The first two columns of a row in the file identify the node pair that makes up a road segment. Because there are 396 five-minute intervals in the week between Sunday at 0:00 AM and Monday at 9:00 AM, this means the data to be aggregated exists between the 399th column and the 410th column of the Typical speeds CSV.

The following Python code consumes the sample Typical speeds file and generates the aggregated data described above as a pandas.DataFrame called monday_9_10_nodes_speeds:

import pandas as pd

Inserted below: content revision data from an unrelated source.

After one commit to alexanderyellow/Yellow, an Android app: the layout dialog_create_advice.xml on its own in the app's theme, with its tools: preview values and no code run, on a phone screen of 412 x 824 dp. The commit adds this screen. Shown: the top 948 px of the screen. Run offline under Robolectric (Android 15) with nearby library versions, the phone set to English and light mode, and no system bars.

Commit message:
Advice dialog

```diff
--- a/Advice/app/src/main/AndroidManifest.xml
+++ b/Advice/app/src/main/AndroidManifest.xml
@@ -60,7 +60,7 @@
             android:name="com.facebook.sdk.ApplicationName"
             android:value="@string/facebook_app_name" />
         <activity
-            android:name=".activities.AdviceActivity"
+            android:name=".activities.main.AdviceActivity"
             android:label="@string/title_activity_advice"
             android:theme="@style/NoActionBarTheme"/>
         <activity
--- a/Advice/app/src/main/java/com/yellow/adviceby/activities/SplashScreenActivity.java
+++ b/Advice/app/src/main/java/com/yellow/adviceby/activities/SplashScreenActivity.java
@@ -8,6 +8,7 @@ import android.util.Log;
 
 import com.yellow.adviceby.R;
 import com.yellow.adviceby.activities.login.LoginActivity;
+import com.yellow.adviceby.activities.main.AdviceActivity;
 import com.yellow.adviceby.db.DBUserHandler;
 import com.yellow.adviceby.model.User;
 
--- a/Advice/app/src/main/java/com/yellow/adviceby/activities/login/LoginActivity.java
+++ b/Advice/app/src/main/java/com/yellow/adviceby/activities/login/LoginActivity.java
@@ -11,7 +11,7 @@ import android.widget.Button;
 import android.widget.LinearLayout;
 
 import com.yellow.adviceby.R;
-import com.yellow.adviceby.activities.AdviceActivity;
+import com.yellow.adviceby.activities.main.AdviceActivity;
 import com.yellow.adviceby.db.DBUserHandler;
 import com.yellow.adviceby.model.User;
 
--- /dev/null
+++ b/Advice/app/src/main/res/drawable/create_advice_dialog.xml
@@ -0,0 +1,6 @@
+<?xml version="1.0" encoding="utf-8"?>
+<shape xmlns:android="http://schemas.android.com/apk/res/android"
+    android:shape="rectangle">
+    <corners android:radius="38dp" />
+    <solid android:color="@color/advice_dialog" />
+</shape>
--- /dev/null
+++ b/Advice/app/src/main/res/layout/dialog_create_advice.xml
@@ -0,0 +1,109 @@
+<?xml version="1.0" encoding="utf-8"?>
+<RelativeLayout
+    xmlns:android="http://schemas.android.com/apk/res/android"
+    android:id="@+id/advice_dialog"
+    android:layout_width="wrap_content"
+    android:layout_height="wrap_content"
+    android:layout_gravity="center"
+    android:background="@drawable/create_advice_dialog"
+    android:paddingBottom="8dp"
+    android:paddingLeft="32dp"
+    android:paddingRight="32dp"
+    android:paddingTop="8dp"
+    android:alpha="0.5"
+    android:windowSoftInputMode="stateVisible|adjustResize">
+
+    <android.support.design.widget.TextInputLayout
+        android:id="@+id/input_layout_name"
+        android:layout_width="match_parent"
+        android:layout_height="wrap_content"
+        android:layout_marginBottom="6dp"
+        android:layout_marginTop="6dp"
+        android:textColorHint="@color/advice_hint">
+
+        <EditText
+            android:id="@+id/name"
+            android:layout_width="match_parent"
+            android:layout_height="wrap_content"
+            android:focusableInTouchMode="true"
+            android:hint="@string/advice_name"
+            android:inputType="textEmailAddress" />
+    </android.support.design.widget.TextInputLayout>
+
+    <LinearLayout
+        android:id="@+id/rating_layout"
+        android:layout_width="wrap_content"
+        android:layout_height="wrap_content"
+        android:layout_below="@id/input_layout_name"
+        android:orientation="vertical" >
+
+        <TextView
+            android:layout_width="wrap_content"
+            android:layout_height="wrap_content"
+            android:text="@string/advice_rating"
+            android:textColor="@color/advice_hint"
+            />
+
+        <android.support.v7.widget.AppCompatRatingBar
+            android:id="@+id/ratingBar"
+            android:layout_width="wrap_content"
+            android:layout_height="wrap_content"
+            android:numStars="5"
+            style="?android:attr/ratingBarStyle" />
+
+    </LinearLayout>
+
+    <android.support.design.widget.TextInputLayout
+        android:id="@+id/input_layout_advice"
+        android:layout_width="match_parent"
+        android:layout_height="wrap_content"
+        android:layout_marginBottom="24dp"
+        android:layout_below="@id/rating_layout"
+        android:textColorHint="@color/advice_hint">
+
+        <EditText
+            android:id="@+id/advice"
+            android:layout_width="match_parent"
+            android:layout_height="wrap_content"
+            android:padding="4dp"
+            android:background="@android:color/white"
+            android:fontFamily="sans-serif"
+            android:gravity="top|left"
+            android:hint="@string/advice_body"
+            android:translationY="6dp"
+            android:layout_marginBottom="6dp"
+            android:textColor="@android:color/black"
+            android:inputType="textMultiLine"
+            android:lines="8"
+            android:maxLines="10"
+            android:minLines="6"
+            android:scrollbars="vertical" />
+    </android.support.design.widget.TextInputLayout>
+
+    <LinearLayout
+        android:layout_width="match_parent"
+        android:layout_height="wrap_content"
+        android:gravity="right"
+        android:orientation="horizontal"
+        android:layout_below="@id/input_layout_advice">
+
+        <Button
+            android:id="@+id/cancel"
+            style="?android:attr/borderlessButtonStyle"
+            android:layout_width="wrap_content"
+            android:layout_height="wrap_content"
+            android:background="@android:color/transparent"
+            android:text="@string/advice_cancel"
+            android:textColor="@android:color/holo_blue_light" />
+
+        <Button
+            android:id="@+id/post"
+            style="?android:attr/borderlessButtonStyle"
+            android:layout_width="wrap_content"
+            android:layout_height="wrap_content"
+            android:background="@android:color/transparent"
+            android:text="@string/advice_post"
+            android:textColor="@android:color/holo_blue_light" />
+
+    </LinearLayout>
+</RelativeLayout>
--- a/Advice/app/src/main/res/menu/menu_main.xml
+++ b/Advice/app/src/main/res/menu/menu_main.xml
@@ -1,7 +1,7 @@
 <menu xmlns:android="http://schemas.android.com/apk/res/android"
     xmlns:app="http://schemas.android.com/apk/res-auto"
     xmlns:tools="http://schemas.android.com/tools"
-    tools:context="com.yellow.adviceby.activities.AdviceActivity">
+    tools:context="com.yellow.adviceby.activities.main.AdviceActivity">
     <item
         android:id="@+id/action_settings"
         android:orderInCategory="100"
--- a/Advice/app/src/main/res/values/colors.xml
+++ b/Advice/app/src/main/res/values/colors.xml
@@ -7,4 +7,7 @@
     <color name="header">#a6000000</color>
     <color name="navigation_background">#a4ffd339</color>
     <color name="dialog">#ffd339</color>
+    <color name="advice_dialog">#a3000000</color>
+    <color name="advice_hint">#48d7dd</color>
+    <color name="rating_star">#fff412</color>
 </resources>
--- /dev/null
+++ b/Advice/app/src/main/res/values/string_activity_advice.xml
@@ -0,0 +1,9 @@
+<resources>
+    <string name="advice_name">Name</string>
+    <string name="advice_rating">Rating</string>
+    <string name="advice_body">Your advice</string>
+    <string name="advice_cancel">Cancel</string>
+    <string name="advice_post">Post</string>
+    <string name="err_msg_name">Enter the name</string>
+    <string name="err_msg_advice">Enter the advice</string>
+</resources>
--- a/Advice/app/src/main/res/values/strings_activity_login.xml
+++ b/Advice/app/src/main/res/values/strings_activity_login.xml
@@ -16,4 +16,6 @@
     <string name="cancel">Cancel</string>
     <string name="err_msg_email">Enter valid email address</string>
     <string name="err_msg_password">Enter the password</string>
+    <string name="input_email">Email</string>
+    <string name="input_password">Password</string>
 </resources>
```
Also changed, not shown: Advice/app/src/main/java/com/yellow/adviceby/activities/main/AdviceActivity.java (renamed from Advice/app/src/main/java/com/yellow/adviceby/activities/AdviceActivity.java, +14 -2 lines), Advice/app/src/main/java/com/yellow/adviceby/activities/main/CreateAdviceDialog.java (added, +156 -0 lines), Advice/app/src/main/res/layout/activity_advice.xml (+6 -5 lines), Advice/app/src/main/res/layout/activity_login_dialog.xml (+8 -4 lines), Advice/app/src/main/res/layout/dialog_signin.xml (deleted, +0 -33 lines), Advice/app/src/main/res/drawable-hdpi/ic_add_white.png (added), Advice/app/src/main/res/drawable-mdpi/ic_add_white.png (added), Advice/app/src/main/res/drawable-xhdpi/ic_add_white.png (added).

all_speeds = pd.read_csv('0320122-America-New_York.csv.gz', header=None, compression='gzip')
monday_9_10_speeds = all_speeds.iloc[:, 398:410].mean(axis=1).round(2)
monday_9_10_nodes_speeds = pd.concat([all_speeds[[0, 1]]monday_9_10_speeds], axis=1)
monday_9_10_nodes_speeds.columns = ['start_node', 'end_node', 'average']
print(monday_9_10_nodes_speeds.head())

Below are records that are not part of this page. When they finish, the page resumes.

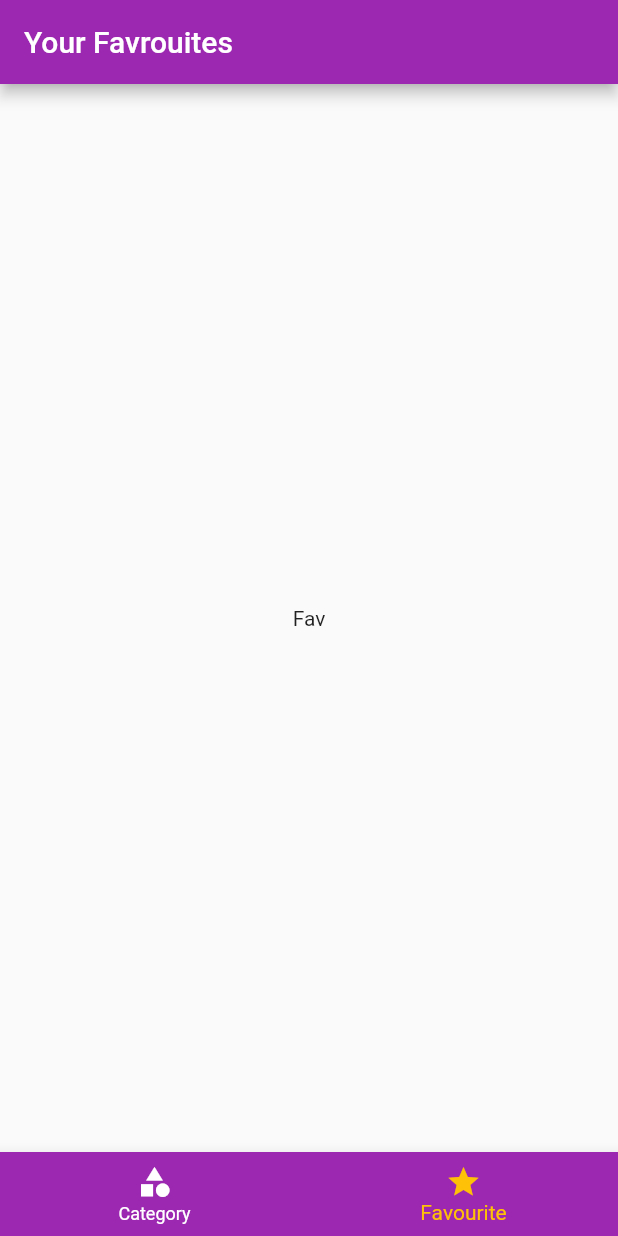
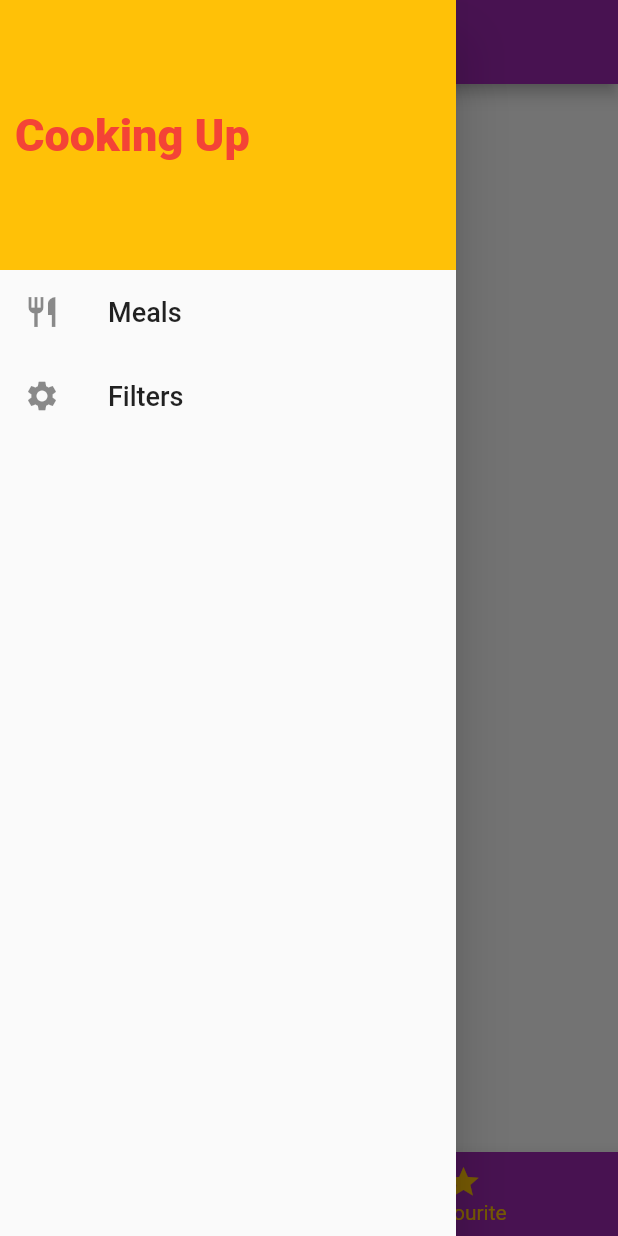
Before and after one commit to YuneshShrestha/meals_app, a Flutter app: the screen it shows after launch, item 2 of the bottom bar chosen, with the side drawer open (before the commit the screen has no drawer), on a phone screen of 412 x 824 dp. Run offline on Flutter 3.47's test engine with Material 2 defaults, Android fonts, the phone set to English and light mode, and no system bars.

Commit message:
drwaer added

```diff
--- a/lib/main.dart
+++ b/lib/main.dart
@@ -1,4 +1,5 @@
 import 'package:flutter/material.dart';
+import 'package:meals_app/screen/filters_screen.dart';
 import './screen/bottom_navbar.dart';
 import './screen/category_meals_screen.dart';
 import './screen/meal_detail_screen.dart';
@@ -15,6 +16,7 @@ class MyApp extends StatelessWidget {
         // home: const CategoriesScreen(),
         // darkTheme: ThemeData.dark(),
         // themeMode: ThemeMode.dark,
+        debugShowCheckedModeBanner: false,
         theme: ThemeData(
           // brightness: Brightness.dark,
           colorScheme: ColorScheme.fromSwatch(primarySwatch: Colors.purple)
@@ -32,6 +34,7 @@ class MyApp extends StatelessWidget {
               const CategoryMealsScreen(),
           MealDetailScreen.route: (BuildContext context) =>
               const MealDetailScreen(),
+          FiltersScreen.route: (BuildContext context) => const FiltersScreen()
         },
         onUnknownRoute: (settings) {
           return MaterialPageRoute(builder: (_) => const CategoriesScreen());
--- a/lib/screen/bottom_navbar.dart
+++ b/lib/screen/bottom_navbar.dart
@@ -1,6 +1,7 @@
 import 'package:flutter/material.dart';
 import 'package:meals_app/screen/categories_screen.dart';
-import 'package:meals_app/screen/favrouites.dart';
+import 'package:meals_app/screen/favrouites_screen.dart';
+import 'package:meals_app/widgets/main_drawer.dart';
 
 class BottomNavbar extends StatefulWidget {
   const BottomNavbar({Key? key}) : super(key: key);
@@ -19,7 +20,7 @@ class _BottomNavbarState extends State<BottomNavbar> {
 
   final List<Map<String, Object>> pages = [
     {'page': const CategoriesScreen(), 'title': 'Categories'},
-    {'page': const Favrouites(), 'title': 'Your Favrouites'}
+    {'page': const FavrouitesScreen(), 'title': 'Your Favrouites'}
   ];
 
   @override
@@ -28,7 +29,8 @@ class _BottomNavbarState extends State<BottomNavbar> {
       appBar: AppBar(
         title: Text(pages[currentIndex]['title'] as String),
       ),
-      body: pages[currentIndex]['page'] as Widget,
+      drawer: const MainDrawer(),
+      body: SafeArea(child: pages[currentIndex]['page'] as Widget),
       bottomNavigationBar: BottomNavigationBar(
         onTap: getIndex,
         currentIndex: currentIndex,
--- a/lib/screen/category_meals_screen.dart
+++ b/lib/screen/category_meals_screen.dart
@@ -8,7 +8,7 @@ class CategoryMealsScreen extends StatelessWidget {
 
   @override
   Widget build(BuildContext context) {
-    print('Not Here');
+    // print('Not Here');
 
     final args =
         ModalRoute.of(context)?.settings.arguments as Map<String, String>;
--- a/lib/screen/favrouites.dart
+++ /dev/null
@@ -1,16 +0,0 @@
-import 'package:flutter/material.dart';
-class Favrouites extends StatefulWidget {
-  const Favrouites({ Key? key }) : super(key: key);
-
-  @override
-  State<Favrouites> createState() => _FavrouitesState();
-}
-
-class _FavrouitesState extends State<Favrouites> {
-  @override
-  Widget build(BuildContext context) {
-    return const Center(
-      child: Text('Fav'),
-    );
-  }
-}
--- /dev/null
+++ b/lib/screen/favrouites_screen.dart
@@ -0,0 +1,16 @@
+import 'package:flutter/material.dart';
+class FavrouitesScreen extends StatefulWidget {
+  const FavrouitesScreen({ Key? key }) : super(key: key);
+
+  @override
+  State<FavrouitesScreen> createState() => _FavrouitesScreenState();
+}
+
+class _FavrouitesScreenState extends State<FavrouitesScreen> {
+  @override
+  Widget build(BuildContext context) {
+    return const Center(
+      child: Text('Fav'),
+    );
+  }
+}
--- /dev/null
+++ b/lib/screen/filters_screen.dart
@@ -0,0 +1,17 @@
+import 'package:flutter/material.dart';
+import 'package:meals_app/widgets/main_drawer.dart';
+
+class FiltersScreen extends StatelessWidget {
+  static const String route = '/filters';
+  const FiltersScreen({Key? key}) : super(key: key);
+
+  @override
+  Widget build(BuildContext context) {
+    return Scaffold(
+      appBar: AppBar(
+        title: const Text('Filters'),
+      ),
+      drawer: const MainDrawer(),
+    );
+  }
+}
--- /dev/null
+++ b/lib/widgets/main_drawer.dart
@@ -0,0 +1,48 @@
+import 'package:flutter/material.dart';
+import 'package:meals_app/screen/filters_screen.dart';
+
+class MainDrawer extends StatelessWidget {
+  const MainDrawer({Key? key}) : super(key: key);
+  ListTile buildListTile(IconData icon, String text, Function tapped) {
+    return ListTile(
+      leading: Icon(
+        icon,
+      ),
+      title: Text(
+        text,
+        style: const TextStyle(fontSize: 18.0),
+      ),
+      onTap: () => tapped(),
+    );
+  }
+
+  @override
+  Widget build(BuildContext context) {
+    return Drawer(
+      child: Column(
+        children: [
+          Container(
+            height: 180,
+            width: double.infinity,
+            alignment: Alignment.centerLeft,
+            padding: const EdgeInsets.all(10.0),
+            color: Theme.of(context).colorScheme.secondary,
+            child: const Text(
+              'Cooking Up',
+              style: TextStyle(
+                  fontSize: 30.0,
+                  color: Colors.red,
+                  fontWeight: FontWeight.w900),
+            ),
+          ),
+          buildListTile(Icons.restaurant, 'Meals', () {
+            Navigator.pushReplacementNamed(context, '/');
+          }),
+          buildListTile(Icons.settings, 'Filters', () {
+            Navigator.pushReplacementNamed(context, FiltersScreen.route);
+          }),
+        ],
+      ),
+    );
+  }
+}
```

# Expected output:
#
#     start_node  end_node   average
# 0   113054533   113096757  55.58
# 1   170190194   4525170049 93.92
# 2   4525170049  4525170048 93.92
# 3   4525170048  170198969  93.92
# 4   170198969   170181217  93.92

Represent one point in time

You may also be interested in parsing the Typical speeds file to represent data at one point in time. To do so, you can manipulate the data so that it matches the format of the Live speeds file (start node, end node, speed). This format is useful if you want to provide traffic updates based on typical traffic patterns to a routing engine like OSRM.

Because there are two columns that represent the start and end nodes as well as 396 columns for the five-minute intervals between Sunday at 0:00 AM and Monday at 9:00 AM, this means the data for 9:00 AM Monday exists at the 399th column of the Typical speeds CSV.

The following Python code generates a simplified file that contains the start and end nodes and the speed data from 9:00-9:05 AM on Monday.

import pandas as pd

all_speeds = pd.read_csv('0320122-America-New_York.csv.gz', header=None, compression='gzip')
monday_9am = all_speeds[[0, 1, 398]]
monday_9am.to_csv('9am_speeds.csv', header=False, index=False)

If you want to use the resulting file to supply traffic data to OSRM, the OSRM Wiki entry on traffic updates has instructions specific to this use case.

This workflow enables you to load a single snapshot of traffic data, rather than an array of speeds that maps to times of the day or week. It is up to you to arrange for continuous updating if that is your intention.

If you are interested in applying frequent speed updates to OSRM (on the scale of minutes rather than hours), we recommend you use the Multi-level Dijkstra (MLD) preprocessing pipeline as described in the OSRM traffic updates wiki page.

Was this page helpful?